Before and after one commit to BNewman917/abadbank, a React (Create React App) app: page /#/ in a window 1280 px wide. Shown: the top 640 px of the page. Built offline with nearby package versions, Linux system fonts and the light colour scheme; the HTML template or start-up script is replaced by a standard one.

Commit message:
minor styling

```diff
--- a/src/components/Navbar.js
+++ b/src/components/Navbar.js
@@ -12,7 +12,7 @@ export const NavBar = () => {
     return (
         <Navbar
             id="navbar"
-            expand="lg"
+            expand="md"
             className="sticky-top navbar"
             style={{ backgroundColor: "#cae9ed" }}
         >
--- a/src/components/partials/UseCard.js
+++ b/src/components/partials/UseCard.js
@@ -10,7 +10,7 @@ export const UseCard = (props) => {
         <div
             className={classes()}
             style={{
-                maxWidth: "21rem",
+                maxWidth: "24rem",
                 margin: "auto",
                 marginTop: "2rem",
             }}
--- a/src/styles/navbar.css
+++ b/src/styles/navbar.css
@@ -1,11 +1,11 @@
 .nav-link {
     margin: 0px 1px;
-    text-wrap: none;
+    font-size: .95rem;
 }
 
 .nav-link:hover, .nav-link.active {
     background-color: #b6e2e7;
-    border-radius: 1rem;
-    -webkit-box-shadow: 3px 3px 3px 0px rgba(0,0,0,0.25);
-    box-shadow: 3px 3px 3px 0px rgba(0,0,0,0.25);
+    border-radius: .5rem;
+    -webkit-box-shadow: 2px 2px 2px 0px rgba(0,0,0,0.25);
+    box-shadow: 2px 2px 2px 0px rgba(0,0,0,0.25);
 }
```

====

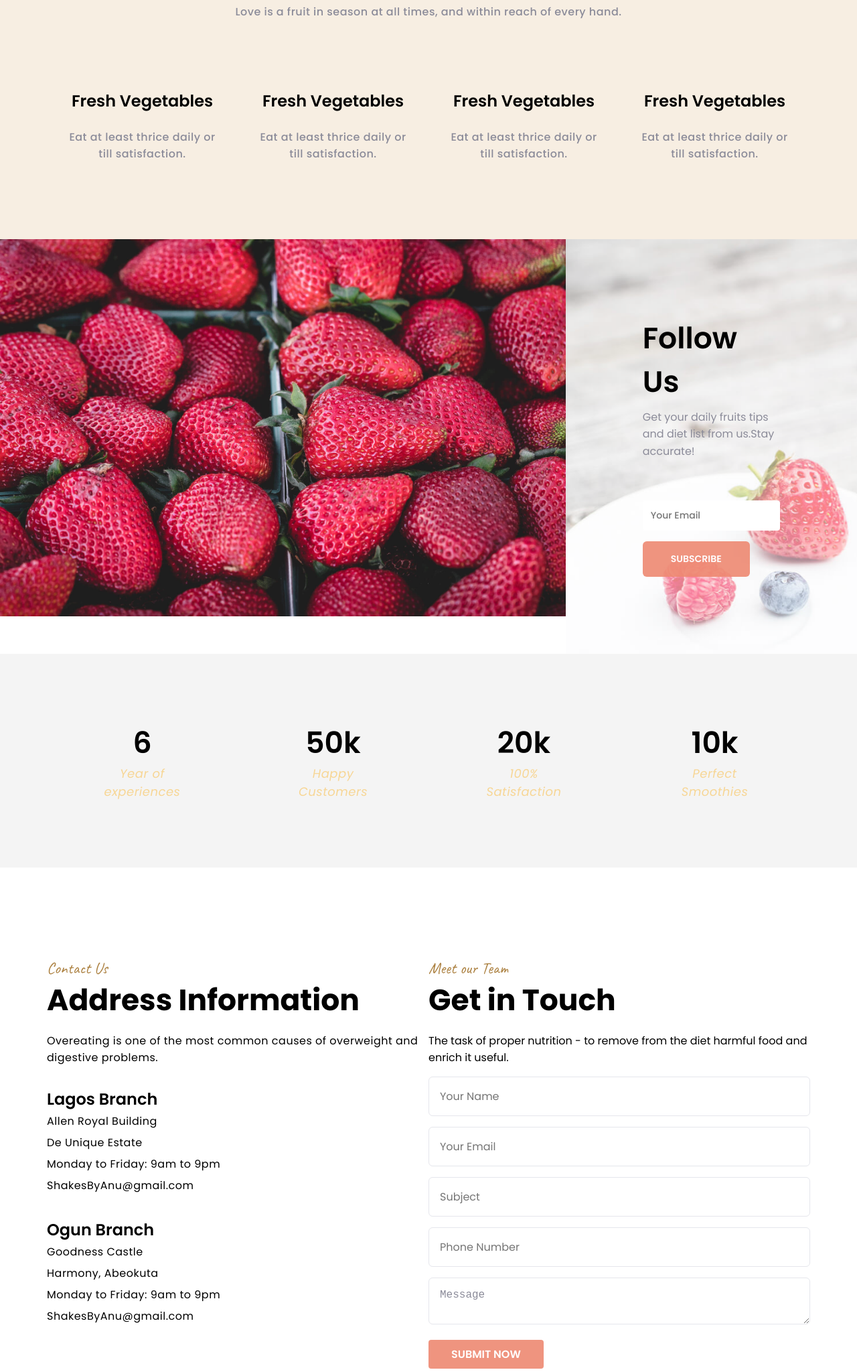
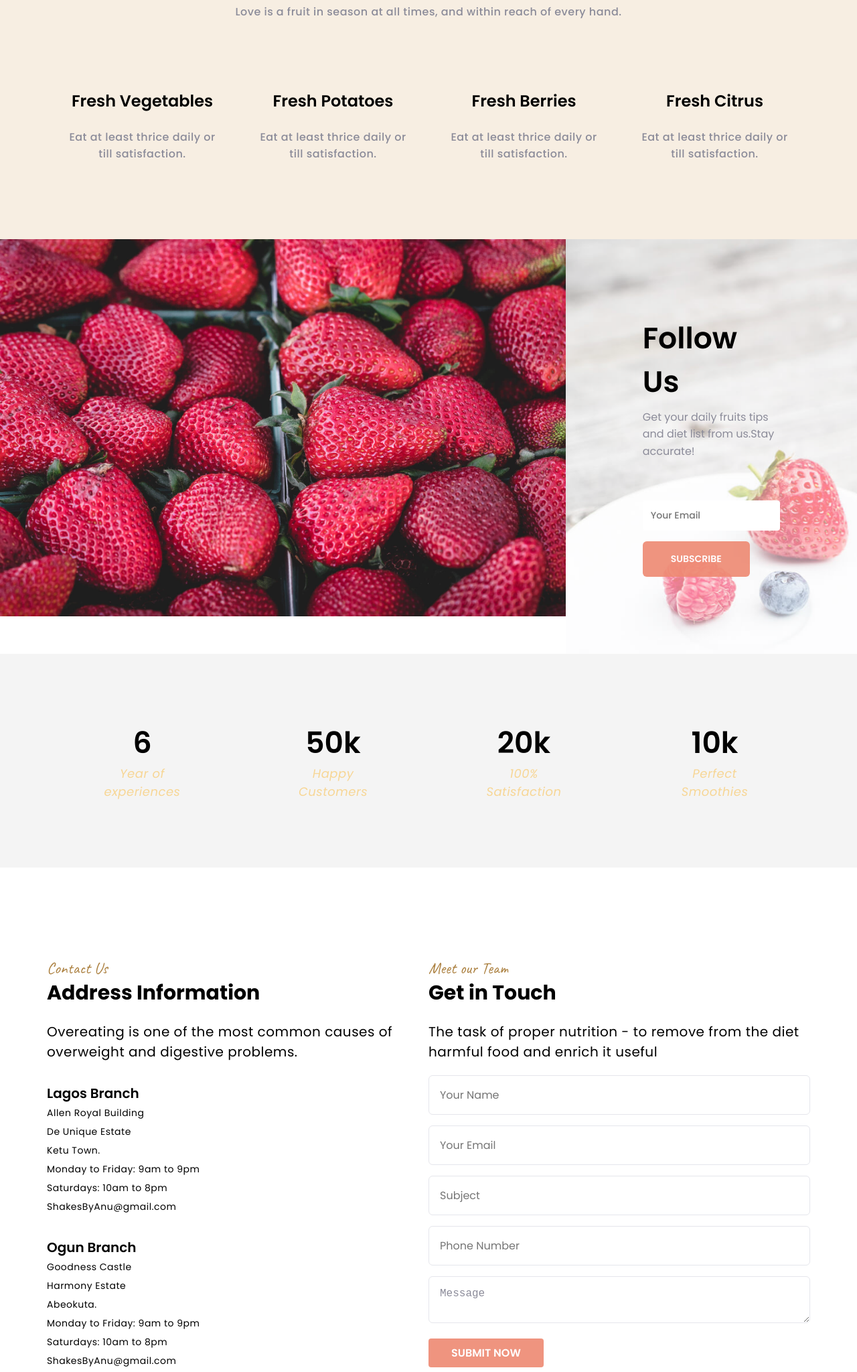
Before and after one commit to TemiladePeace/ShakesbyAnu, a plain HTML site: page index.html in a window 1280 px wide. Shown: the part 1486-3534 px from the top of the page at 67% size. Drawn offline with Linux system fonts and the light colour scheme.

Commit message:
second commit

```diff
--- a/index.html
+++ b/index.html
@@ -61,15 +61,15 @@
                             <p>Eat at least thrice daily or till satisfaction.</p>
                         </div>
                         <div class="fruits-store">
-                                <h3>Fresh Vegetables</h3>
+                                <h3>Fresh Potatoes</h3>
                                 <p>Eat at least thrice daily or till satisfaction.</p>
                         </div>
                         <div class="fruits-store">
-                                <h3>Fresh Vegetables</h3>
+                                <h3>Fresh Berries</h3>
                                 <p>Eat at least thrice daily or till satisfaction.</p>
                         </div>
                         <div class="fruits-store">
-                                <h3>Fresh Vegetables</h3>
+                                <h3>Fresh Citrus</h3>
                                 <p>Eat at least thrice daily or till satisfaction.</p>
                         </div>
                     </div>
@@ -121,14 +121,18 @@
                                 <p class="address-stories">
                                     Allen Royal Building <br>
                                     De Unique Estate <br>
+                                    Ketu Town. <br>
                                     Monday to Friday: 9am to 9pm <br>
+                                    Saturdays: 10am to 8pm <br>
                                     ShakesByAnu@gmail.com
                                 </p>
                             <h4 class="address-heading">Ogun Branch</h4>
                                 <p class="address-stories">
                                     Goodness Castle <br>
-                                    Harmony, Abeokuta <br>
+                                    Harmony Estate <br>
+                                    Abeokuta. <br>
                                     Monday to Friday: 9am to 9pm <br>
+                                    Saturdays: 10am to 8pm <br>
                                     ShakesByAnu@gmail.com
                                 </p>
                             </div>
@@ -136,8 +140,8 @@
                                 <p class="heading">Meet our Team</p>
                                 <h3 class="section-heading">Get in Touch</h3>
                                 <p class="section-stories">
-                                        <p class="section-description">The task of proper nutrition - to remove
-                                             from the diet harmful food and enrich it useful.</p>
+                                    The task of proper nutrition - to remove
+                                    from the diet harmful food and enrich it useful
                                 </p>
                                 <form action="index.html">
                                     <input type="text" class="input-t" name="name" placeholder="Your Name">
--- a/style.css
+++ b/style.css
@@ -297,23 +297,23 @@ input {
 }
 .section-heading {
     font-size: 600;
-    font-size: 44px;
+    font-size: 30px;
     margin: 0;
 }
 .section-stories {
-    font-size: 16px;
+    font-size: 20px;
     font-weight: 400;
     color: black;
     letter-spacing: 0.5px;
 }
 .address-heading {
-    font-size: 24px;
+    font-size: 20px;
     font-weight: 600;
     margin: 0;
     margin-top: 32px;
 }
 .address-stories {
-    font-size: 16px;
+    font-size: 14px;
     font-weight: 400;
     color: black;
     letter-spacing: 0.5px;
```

====

* What you should do *
In the listing above, count each line that holds the word "size" and report the number alone.

* Answer to this exercise *
11